Review: Doctor Who, "Deep Breath" (e.g. The Trouble with Dinosaurs)


Doctor Who's eighth series premiere cemented several facts I had previously suspected to be true: 

1. Peter Capaldi will make an excellent doctor
2. The sexual tension between The Doctor and his companion has ended 
3. And most important of all: Doctor Who can't do dinosaurs justice

I felt unsettled by the first 20 or 25 minutes of "Deep Breath". Initially I chalked to up to a combination of factors: new (and confused, and out of it) doctor, Scottish accent, more slapstick humor (which I mostly enjoyed), etc. Those things might have jarred me a bit, but when I re-watched the episode I realized what was actually bugging me: the plot. 

More specifically: WHY WAS THERE A DINOSAUR? WHY?

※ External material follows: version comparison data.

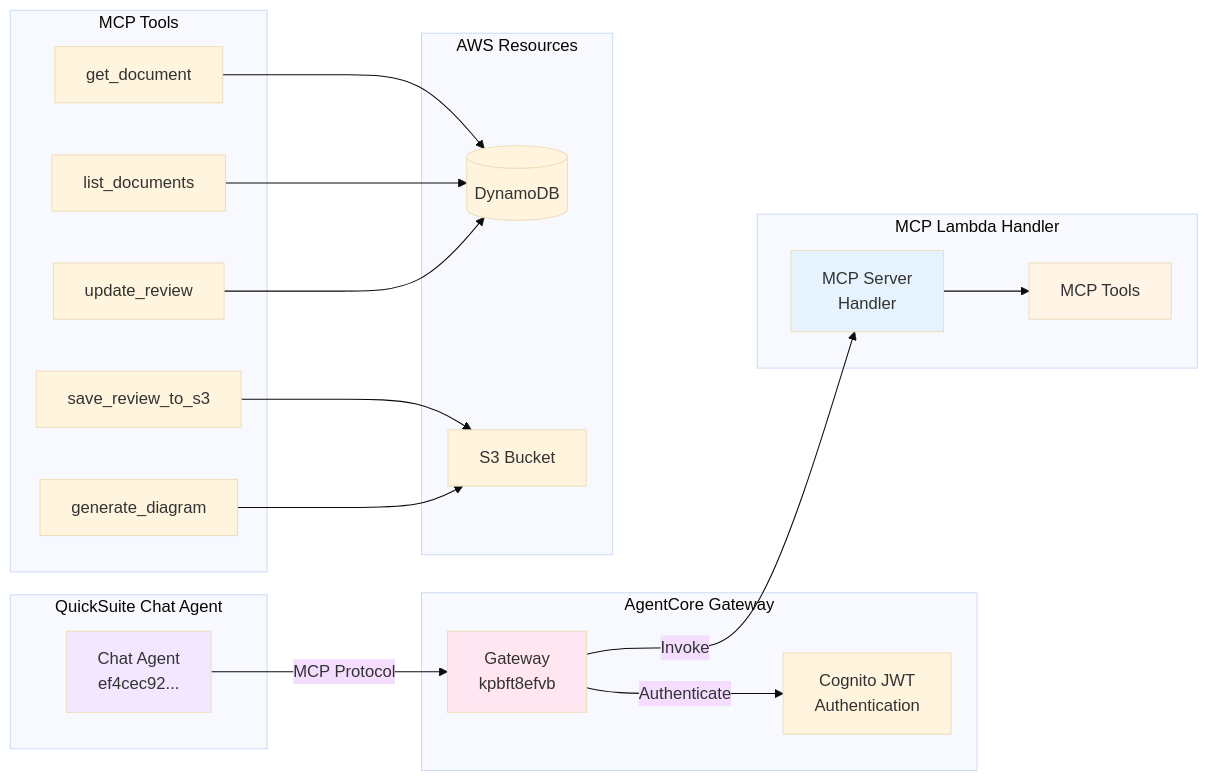
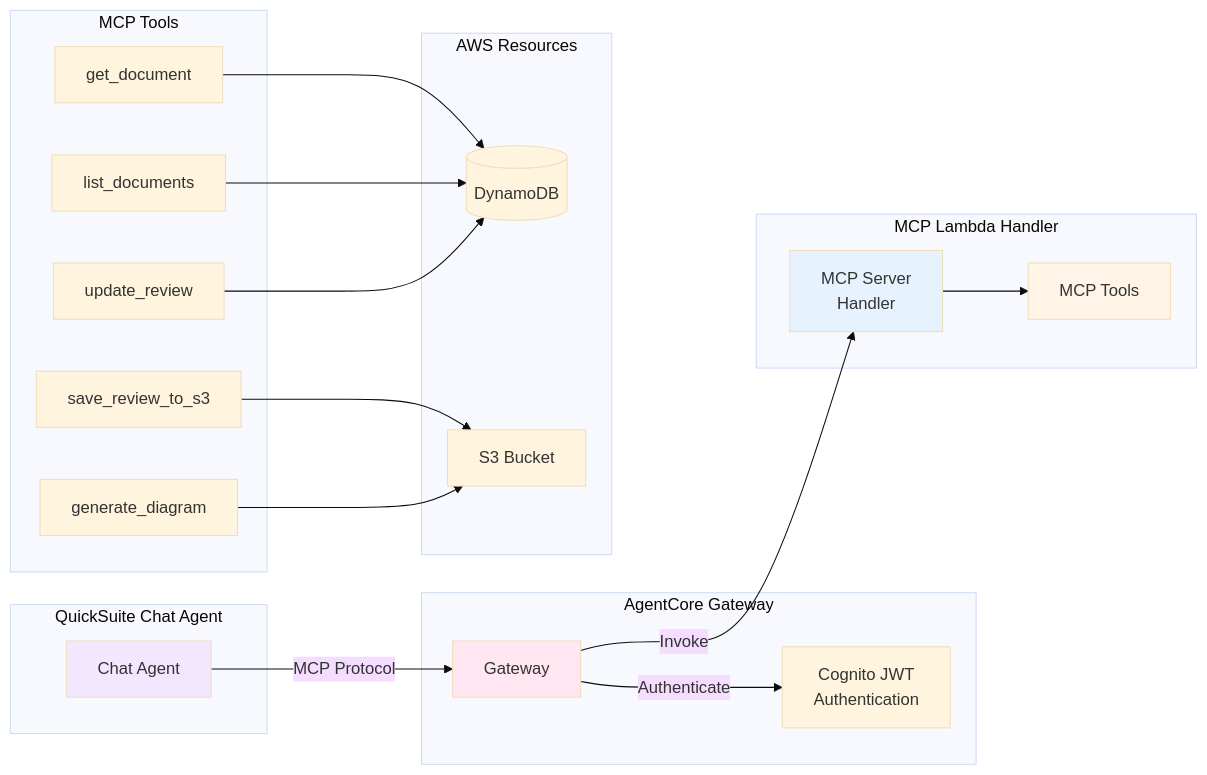
One commit to ironpe/architecture-review-using-quicksuite-chatagent-embeding changed the fifth of 9 diagrams in docs/ARCHITECTURE.md. Above: the diagram before and after it, drawn with Mermaid (base theme). The commit also changed other lines of this file, not shown here.

First line of the commit message:
docs: fix data model ERD to match actual implementation

````diff
--- a/docs/ARCHITECTURE.md
+++ b/docs/ARCHITECTURE.md
@@ -194,44 +194,44 @@
 ```mermaid
 graph LR
     subgraph "QuickSuite Chat Agent"
-        Agent[Chat Agent<br/>ef4cec92...]
+        Agent[Chat Agent]
     end
 
     subgraph "AgentCore Gateway"
-        Gateway[Gateway<br/>kpbft8efvb]
+        Gateway[Gateway]
         Auth[Cognito JWT<br/>Authentication]
     end
 
     subgraph "MCP Lambda Handler"
         MCPServer[MCP Server<br/>Handler]
         Tools[MCP Tools]
     end
 
     subgraph "MCP Tools"
         Tool1[get_document]
         Tool2[list_documents]
         Tool3[update_review]
         Tool4[save_review_to_s3]
         Tool5[generate_diagram]
     end
 
     subgraph "AWS Resources"
         DDB[(DynamoDB)]
         S3B[S3 Bucket]
     end
 
     Agent -->|MCP Protocol| Gateway
     Gateway -->|Authenticate| Auth
     Gateway -->|Invoke| MCPServer
     MCPServer --> Tools
     Tool1 --> DDB
     Tool2 --> DDB
     Tool3 --> DDB
     Tool4 --> S3B
     Tool5 --> S3B
 
     style Agent fill:#f3e6ff
     style Gateway fill:#ffe6f0
     style MCPServer fill:#e6f3ff
     style Tools fill:#fff4e6
 ```
````
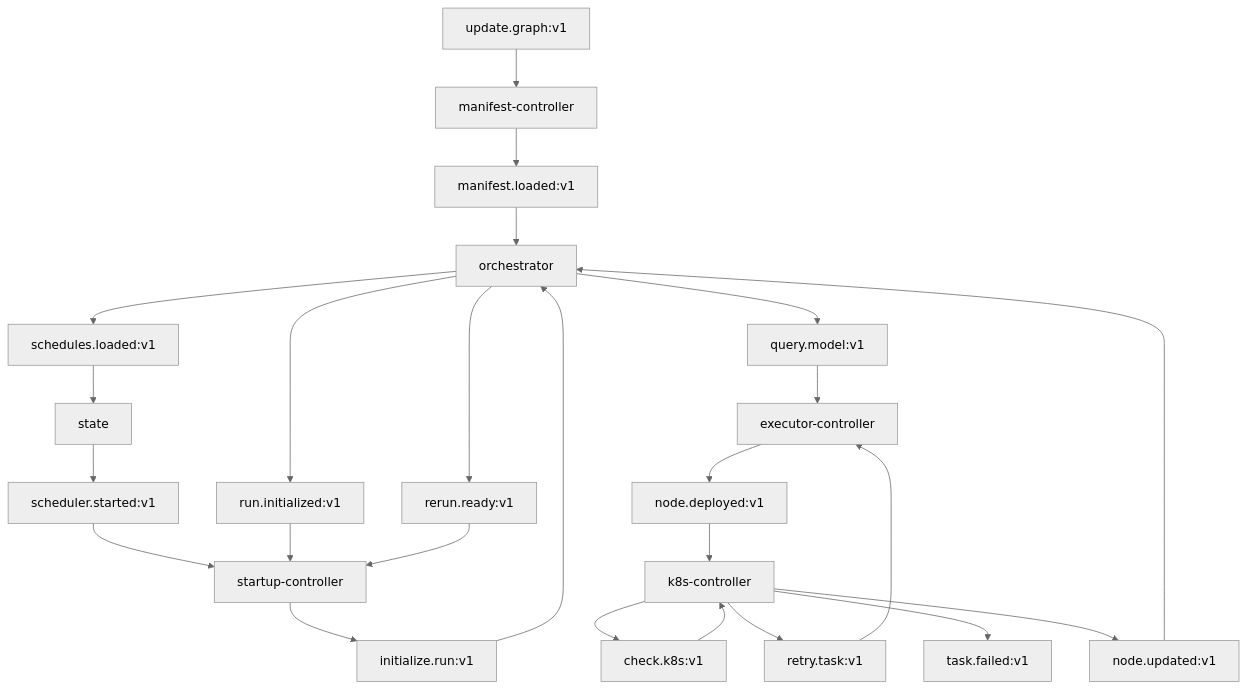
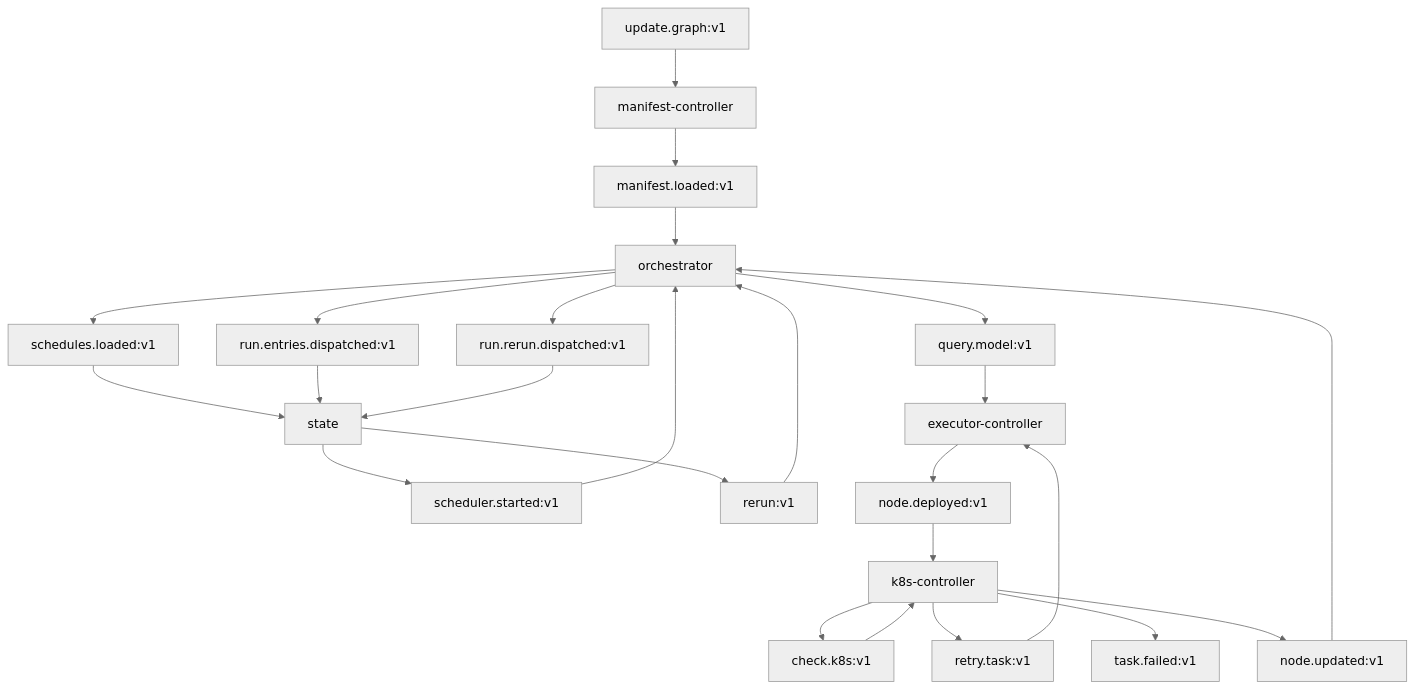
The second of 2 diagrams in docs/arch/01-topology.md (carolsimone/continuo), drawn with Mermaid (neutral theme) before and after one commit. The commit also changed other lines of this file and 2 other files, not shown here.

Commit message:
fix(deploy): remove startup-controller from app values — image was never built
startup-controller was removed from the codebase in 2e7baa2 (absorbed into
orchestrator) but was left enabled in deploy/app/values.yaml. Every deploy
since then tried to roll it to the new commit-SHA image tag, hit
ImagePullBackOff, and timed out after 10m on helm upgrade --wait.

Also updates 01-topology.md and 04-service-ownership.md to remove stale
startup-controller references and correct orchestrator/state stream tables.

````diff
--- a/docs/arch/01-topology.md
+++ b/docs/arch/01-topology.md
@@ -59,47 +54,48 @@
 ```mermaid
 flowchart TD
   UG[update.graph:v1]
   ML[manifest.loaded:v1]
   SL[schedules.loaded:v1]
   SS[scheduler.started:v1]
-  IR[initialize.run:v1]
-  RI[run.initialized:v1]
-  RR[rerun.ready:v1]
+  RED[run.entries.dispatched:v1]
+  RN[rerun:v1]
+  RRD[run.rerun.dispatched:v1]
   QM[query.model:v1]
   ED[node.deployed:v1]
   KCV[check.k8s:v1]
   TR[retry.task:v1]
   TF[task.failed:v1]
   UT[node.updated:v1]
 
   UG --> MC[manifest-controller]
   MC --> ML
   ML --> OR[orchestrator]
   OR --> SL
   SL --> ST[state]
 
   ST --> SS
-  SS --> SC[startup-controller]
-  SC --> IR
-  IR --> OR
-  OR --> RI
-  OR --> RR
-  RI --> SC
-  RR --> SC
+  SS --> OR
+  OR --> RED
+  RED --> ST
+
+  ST --> RN
+  RN --> OR
+  OR --> RRD
+  RRD --> ST
 
   OR --> QM
 
   QM --> EC[executor-controller]
   TR --> EC
 
   EC --> ED
   ED --> KC[k8s-controller]
 
   KC --> KCV
   KCV --> KC
   KC --> TR
   KC --> TF
   KC --> UT
 
   UT --> OR
 ```
````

Hear me out. This was actually a pretty good episode, and I have plenty of praise to offer regarding character development. But in reflection, I have no idea why we needed to see a Tyrannosaurus Rex get sucked into Victorian England, only to die in an apparent act of spontaneous combustion shortly after. The Doctor immediately focuses on what other similar murders have happened recently, and then the story quite suddenly pivots to become a spooky, cyberpunk-y tale of androids harvesting human body parts in order to rebuild themselves. This all worked for me, even if it was a bit standard Doctor Who fodder. I wish they would have streamlined the plot by focusing on all of the humans who are spontaneously combusting from the start and skipped the entire "oh my god there's a dinosaur in London" nonsense, which at the end of the day felt like a simple spectacle for episode promos. I won't get started on my feelings for "Dinosaurs on a Spaceship", but let's leave it at this: unless you can do them in a way that isn't a gimmick, please leave dinosaurs out of it, guys.    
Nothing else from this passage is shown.